* [Entries supplied]:
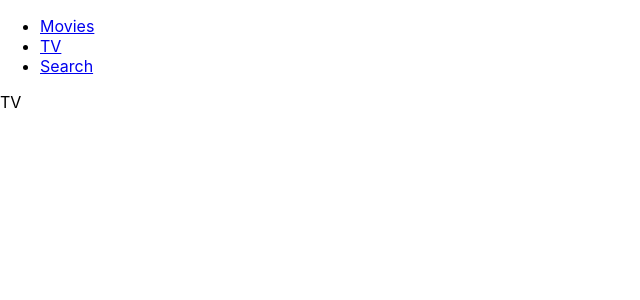
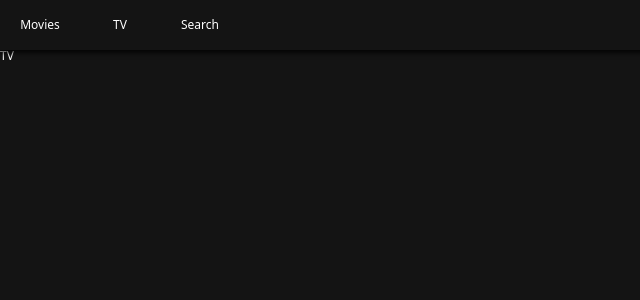
Before and after one commit to clemado1/practice, a React (Create React App) app: page /tv in a window 1280 px wide. Shown: the top 300 px of the page, without its empty margins (0-640 px from the left). Built offline with nearby package versions, Linux system fonts and the light colour scheme.

Commit message:
3.2 & 3.3

```diff
--- a/package.json
+++ b/package.json
@@ -10,6 +10,8 @@
     "react-dom": "^17.0.1",
     "react-router-dom": "^5.2.0",
     "react-scripts": "4.0.1",
+    "styled-components": "^5.2.1",
+    "styled-reset": "^4.3.4",
     "web-vitals": "^0.2.4"
   },
   "scripts": {
--- a/src/Components/App.js
+++ b/src/Components/App.js
@@ -1,12 +1,12 @@
 import React, { Component } from "react";
 import Router from "Components/Router";
-import Header from "./Header/Header";
+import GlobalStyled from "./GlobalStyled";
 
 function App() {
   return (
     <>
-      <Header />
       <Router />
+      <GlobalStyled />
     </>
   );
 }
--- /dev/null
+++ b/src/Components/GlobalStyled.js
@@ -0,0 +1,22 @@
+import { createGlobalStyle } from "styled-components";
+import reset from "styled-reset";
+
+const globalStyles = createGlobalStyle`
+    ${reset};
+    a {
+        text-decoration: none;
+        color: inherit;
+    }
+    * {
+        box-sizing: border-box;
+    }
+    body {
+        font-family: 'Noto Sans';
+        font-size: 12px;
+        background-color: rgba(20, 20, 20, 1);
+        color: white;
+        padding-top: 50px;
+    }
+`;
+
+export default globalStyles;
--- /dev/null
+++ b/src/Components/Header.js
@@ -0,0 +1,50 @@
+import React from "react";
+import { Link } from "react-router-dom";
+import styled from "styled-components";
+
+const Header = styled.header`
+    color: white;
+    position: fixed;
+    top: 0;
+    left: 0;
+    width: 100%;
+    height: 50px;
+    display: flex;
+    align-items: center;
+    background-color: rgba(20, 20, 20, 0.8);
+    z-index: 10;
+    box-shadow: 0px 1px 5px 2px rgba(0, 0, 0, 0.8);
+`;
+
+const List = styled.ul`
+    display: flex;
+`;
+
+const Item = styled.li`
+    width: 80px;
+    height: 50px;
+    text-align: center;
+`;
+
+const SLink = styled(Link)`
+    height: 50px;
+    display: flex;
+    align-items: center;
+    justify-content: center;
+`;
+
+export default () => (
+    <Header>
+        <List>
+            <Item>
+                <SLink to="/">Movies</SLink>
+            </Item>
+            <Item>
+                <SLink to="/tv">TV</SLink>
+            </Item>
+            <Item>
+                <SLink to="/search">Search</SLink>
+            </Item>
+        </List>
+    </Header>
+);
--- a/src/Components/Header/Header.js
+++ /dev/null
@@ -1,18 +0,0 @@
-import React from 'react'
-import styles from "./Header.module.css"
-
-export default () => (
-    <header className="nav">
-        <ul className={styles.navList}>
-        <li>
-            <a href="/">Movies</a>
-        </li>
-        <li>
-            <a href="/tv">TV</a>
-        </li>
-        <li>
-            <a href="/search">Search</a>
-        </li>
-        </ul>
-    </header>
-)
--- a/src/Components/Header/Header.module.css
+++ /dev/null
@@ -1,7 +0,0 @@
-.navList ul {
-    display: flex;
-}
-
-.navList:hover {
-    background-color: blue;
-}
--- a/src/Components/Header/index.js
+++ /dev/null
@@ -1,3 +0,0 @@
-import Header from "./Header";
-
-export default Header;
--- a/src/Components/Router.js
+++ b/src/Components/Router.js
@@ -1,16 +1,18 @@
-import React from 'react';
+import React from "react";
 import {
     BrowserRouter as Router,
     Route,
     Redirect,
-    Switch
+    Switch,
 } from "react-router-dom";
 import Home from "Routes/Home";
 import Search from "Routes/Search";
 import TV from "Routes/TV";
+import Header from "./Header";
 
 export default () => (
     <Router>
+        <Header />
         <Switch>
             <Route path="/" exact component={Home} />
             <Route path="/tv" component={TV} />
@@ -18,4 +20,4 @@
             <Redirect from="*" to="/" />
         </Switch>
     </Router>
-)
+);
```
Also changed, not shown: 1 other file (tests, documents, lock files or other folders).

* [Requirement]:
Some lines above hold the word "text". Copy all of them.

* [Response to this task]:
+        text-decoration: none;
+    text-align: center;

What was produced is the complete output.